(Beginning of PROVIDED MATERIAL)

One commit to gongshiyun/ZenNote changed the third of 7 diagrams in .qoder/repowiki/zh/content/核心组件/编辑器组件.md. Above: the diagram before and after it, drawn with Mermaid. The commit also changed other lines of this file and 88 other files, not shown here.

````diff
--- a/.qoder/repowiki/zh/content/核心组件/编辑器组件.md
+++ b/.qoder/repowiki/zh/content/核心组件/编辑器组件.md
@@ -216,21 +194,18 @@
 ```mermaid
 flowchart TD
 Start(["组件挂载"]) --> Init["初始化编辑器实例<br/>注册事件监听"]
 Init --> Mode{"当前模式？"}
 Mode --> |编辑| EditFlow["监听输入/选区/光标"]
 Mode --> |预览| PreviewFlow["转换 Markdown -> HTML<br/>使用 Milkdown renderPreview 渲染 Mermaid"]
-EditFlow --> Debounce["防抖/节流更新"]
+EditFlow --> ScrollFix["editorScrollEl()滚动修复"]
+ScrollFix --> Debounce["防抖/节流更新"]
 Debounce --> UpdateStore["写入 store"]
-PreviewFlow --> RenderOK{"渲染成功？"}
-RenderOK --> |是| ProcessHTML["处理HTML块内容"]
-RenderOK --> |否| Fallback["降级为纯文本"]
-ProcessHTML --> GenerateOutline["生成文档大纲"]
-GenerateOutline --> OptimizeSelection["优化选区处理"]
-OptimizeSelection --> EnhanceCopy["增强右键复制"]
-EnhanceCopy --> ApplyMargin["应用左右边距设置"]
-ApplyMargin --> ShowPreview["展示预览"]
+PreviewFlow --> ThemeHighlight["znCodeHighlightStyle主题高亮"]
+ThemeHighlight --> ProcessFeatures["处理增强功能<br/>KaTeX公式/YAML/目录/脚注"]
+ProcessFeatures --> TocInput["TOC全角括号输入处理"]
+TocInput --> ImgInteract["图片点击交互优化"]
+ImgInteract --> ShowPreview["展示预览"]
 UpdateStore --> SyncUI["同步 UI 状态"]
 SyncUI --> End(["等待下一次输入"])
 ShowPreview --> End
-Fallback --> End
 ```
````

(End of PROVIDED MATERIAL)

- THE TASK -
The full listing must be retyped precisely, with no line left out.

- RESPONSE AREA -
One commit to gongshiyun/ZenNote changed the third of 7 diagrams in .qoder/repowiki/zh/content/核心组件/编辑器组件.md. Above: the diagram before and after it, drawn with Mermaid. The commit also changed other lines of this file and 88 other files, not shown here.

````diff
--- a/.qoder/repowiki/zh/content/核心组件/编辑器组件.md
+++ b/.qoder/repowiki/zh/content/核心组件/编辑器组件.md
@@ -216,21 +194,18 @@
 ```mermaid
 flowchart TD
 Start(["组件挂载"]) --> Init["初始化编辑器实例<br/>注册事件监听"]
 Init --> Mode{"当前模式？"}
 Mode --> |编辑| EditFlow["监听输入/选区/光标"]
 Mode --> |预览| PreviewFlow["转换 Markdown -> HTML<br/>使用 Milkdown renderPreview 渲染 Mermaid"]
-EditFlow --> Debounce["防抖/节流更新"]
+EditFlow --> ScrollFix["editorScrollEl()滚动修复"]
+ScrollFix --> Debounce["防抖/节流更新"]
 Debounce --> UpdateStore["写入 store"]
-PreviewFlow --> RenderOK{"渲染成功？"}
-RenderOK --> |是| ProcessHTML["处理HTML块内容"]
-RenderOK --> |否| Fallback["降级为纯文本"]
-ProcessHTML --> GenerateOutline["生成文档大纲"]
-GenerateOutline --> OptimizeSelection["优化选区处理"]
-OptimizeSelection --> EnhanceCopy["增强右键复制"]
-EnhanceCopy --> ApplyMargin["应用左右边距设置"]
-ApplyMargin --> ShowPreview["展示预览"]
+PreviewFlow --> ThemeHighlight["znCodeHighlightStyle主题高亮"]
+ThemeHighlight --> ProcessFeatures["处理增强功能<br/>KaTeX公式/YAML/目录/脚注"]
+ProcessFeatures --> TocInput["TOC全角括号输入处理"]
+TocInput --> ImgInteract["图片点击交互优化"]
+ImgInteract --> ShowPreview["展示预览"]
 UpdateStore --> SyncUI["同步 UI 状态"]
 SyncUI --> End(["等待下一次输入"])
 ShowPreview --> End
-Fallback --> End
 ```
````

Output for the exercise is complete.